Two fundamental issues that need to be addressed when using administrative data for statistical purposes relate to the relationship between the administrative source and the statistical purpose. These might be termed coverage and content.
Handling quality issues such as coverage and content
For both coverage and content issues, a key question is whether a statistic derived from administrative data is available alongside other official statistics or is effectively the only source of information on an issue. In the former case users can always triangulate the two or more sources and this will lead to a more nuanced and better understanding of the relative merits and information content of the two sources.
If the latter case, where there is no alternative, then arguably statistics derived from administrative data have an even greater responsibility to explore the differences between the data and the statistical target. We understand reported crime statistics in the context of the crime survey but imagine if there were no crime survey – how could users place reliance on the reported crime figures alone?
The concept of the target population for which a statistical estimate is produced is fundamental to the way that official statisticians think about the quality of any estimate. If the data do not reflect the target population, then bias is always a concern.
‘Coverage’ also includes the general issue that the statistical target population and the administrative purpose may have different foci and this will result in the usual concerns of under-coverage and duplication for the statistical purpose, even if the administrative data base is absolutely perfect for its purpose.
In practice the administrative data are never perfect and this just adds to the coverage issue. Whether the coverage problem matters will depend on the size of the problem and whether or not the missing, or duplicated individuals have the potential to seriously bias the statistics produced. The same AD may be suitable for one statistical purpose but less so for another.
For example it is entirely legitimate to produce statistics about a public service (e.g. NHS) that is publicly funded, if only to monitor the performance of the service and to ensure that it is performing properly. The activities within the NHS and the various medical interventions provided and outcomes are all of legitimate concern.
However if the target population of concern is the overall health provision to the nation then the absence of data from private medical providers might be a significant defect for some types of intervention such as hip and knee replacements, varicose vain surgery or some forms of open heart surgery.
Moreover, even if the statistical target is publicly-funded health provision, then if private suppliers working to NHS service provision contracts are excluded (perhaps because the data is treated as commercial in confidence) then the overall provision funded from public funds is not reflected in the statistics.
Thus, a consideration of whether the administrative data are fit for purpose depends on the clear understanding of the target population and how this relates to the data. It is vital that the target population is conveyed clearly to the public when statistics are produced and any shortfalls with the derived statistics are properly conveyed.
If sub-national statistics are to be produced, then the quality of geographic identifiers on the administrative data comes into question. If these are rarely, or even belatedly, updated as people move then the administrative record will be associated with the wrong location. This results in under-coverage at the true current location and over-coverage at the false historic location. It is the level at which the target population is defined that determines the quality of the statistics derived from the administrative data.
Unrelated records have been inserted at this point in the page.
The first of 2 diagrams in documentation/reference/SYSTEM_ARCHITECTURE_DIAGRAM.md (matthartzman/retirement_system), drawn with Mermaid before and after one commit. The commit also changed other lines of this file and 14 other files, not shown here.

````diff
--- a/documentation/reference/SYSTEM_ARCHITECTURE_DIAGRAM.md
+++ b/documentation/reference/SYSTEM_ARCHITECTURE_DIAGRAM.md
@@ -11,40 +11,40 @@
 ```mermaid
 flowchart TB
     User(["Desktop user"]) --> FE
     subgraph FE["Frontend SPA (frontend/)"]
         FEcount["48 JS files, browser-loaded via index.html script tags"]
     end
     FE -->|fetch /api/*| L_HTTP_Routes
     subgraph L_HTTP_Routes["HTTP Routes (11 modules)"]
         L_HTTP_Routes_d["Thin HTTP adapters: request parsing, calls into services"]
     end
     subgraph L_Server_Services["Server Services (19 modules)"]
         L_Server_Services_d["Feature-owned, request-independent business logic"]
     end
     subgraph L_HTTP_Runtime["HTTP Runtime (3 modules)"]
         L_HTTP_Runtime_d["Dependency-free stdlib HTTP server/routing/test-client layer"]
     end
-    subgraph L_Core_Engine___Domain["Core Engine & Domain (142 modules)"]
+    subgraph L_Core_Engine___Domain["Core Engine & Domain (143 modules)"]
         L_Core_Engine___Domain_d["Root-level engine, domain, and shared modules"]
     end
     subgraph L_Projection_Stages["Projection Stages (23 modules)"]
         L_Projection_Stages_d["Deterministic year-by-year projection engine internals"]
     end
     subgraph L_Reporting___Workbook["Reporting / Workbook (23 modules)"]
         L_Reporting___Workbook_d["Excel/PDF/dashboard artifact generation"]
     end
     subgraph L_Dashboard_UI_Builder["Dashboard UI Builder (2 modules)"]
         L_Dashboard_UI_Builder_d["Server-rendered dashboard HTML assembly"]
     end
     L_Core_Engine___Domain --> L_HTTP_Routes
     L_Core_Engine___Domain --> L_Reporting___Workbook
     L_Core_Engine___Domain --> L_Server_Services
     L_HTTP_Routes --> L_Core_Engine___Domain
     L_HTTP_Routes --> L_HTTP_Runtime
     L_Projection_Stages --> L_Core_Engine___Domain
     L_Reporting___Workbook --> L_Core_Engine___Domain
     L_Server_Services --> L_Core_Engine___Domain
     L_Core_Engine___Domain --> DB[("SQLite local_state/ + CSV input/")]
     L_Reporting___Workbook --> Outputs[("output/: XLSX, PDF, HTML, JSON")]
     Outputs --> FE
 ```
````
Even if the population units are conceptually well covered, there is the question of whether or not the data items fully reflect the total population of relevant items. Perverse incentives can lead to the officials responsible for recording events failing in their duty. There are many examples of this, in police recorded crime, hospital waiting lists, children excluded from schools. However under-coverage of data items can also occur where under-reporting occurs – for crime, even if the police had recorded all crime reports brought to their attention, the recorded crime data would still be seriously deficient for some types of crime (internet fraud, youth-on-youth crime: stealing mobile phones etc) because the public do not bother to report these to the police.
A third way in which coverage can be seriously affected is if the set of units treated as reflecting a certain target population are distorted because of perfectly legitimate policy decisions. This situation arose in the late 1980s/early 1990s when the only monthly measure of unemployment was derived from the claimant count. Unemployment as a measure of public expenditure on unemployment-related benefits is one thing but as a measure of labour market capacity and related macro-economic indicators it is another. Many people, particularly women, were effectively excluded from the counts because of their in-eligibility for unemployment benefit.
If the nature or extent of the administrative data changes over time then all of the issue above will have an effect on the consistency of time series.
Here the key concern is whether or not the variable on the administrative data reflects the statistical concept that is required for the statistical purpose (but not necessarily the administrative one). The claimant count example above also reflects an issue of the change in content. Every time Government changed the policy on the eligibility criteria for unemployment benefit, it changed the claimant count statistics (and the time series). Heroic as the government statisticians’ efforts were to try to convey the impact of each change, it was the headline figure that dominated public debate and this resulted in a serious loss of confidence in the whole of the statistical system.
Another aspect of the content variables of administrative data is whether these are to be used to create direct estimates of some statistics or whether they will be used, in conjunction with survey data (that measures the desired concept) to greatly increase the quality of the survey estimates by using the power of the size of the administrative data base (e.g. ratio and regression estimation, post-stratification, calibration estimates etc). The second approach is perfectly acceptable, whilst the direct use raises questions about what concept the statistics derived from the administrative data are measuring and to what extent this differs from the statistical intention – either overall or for subgroups.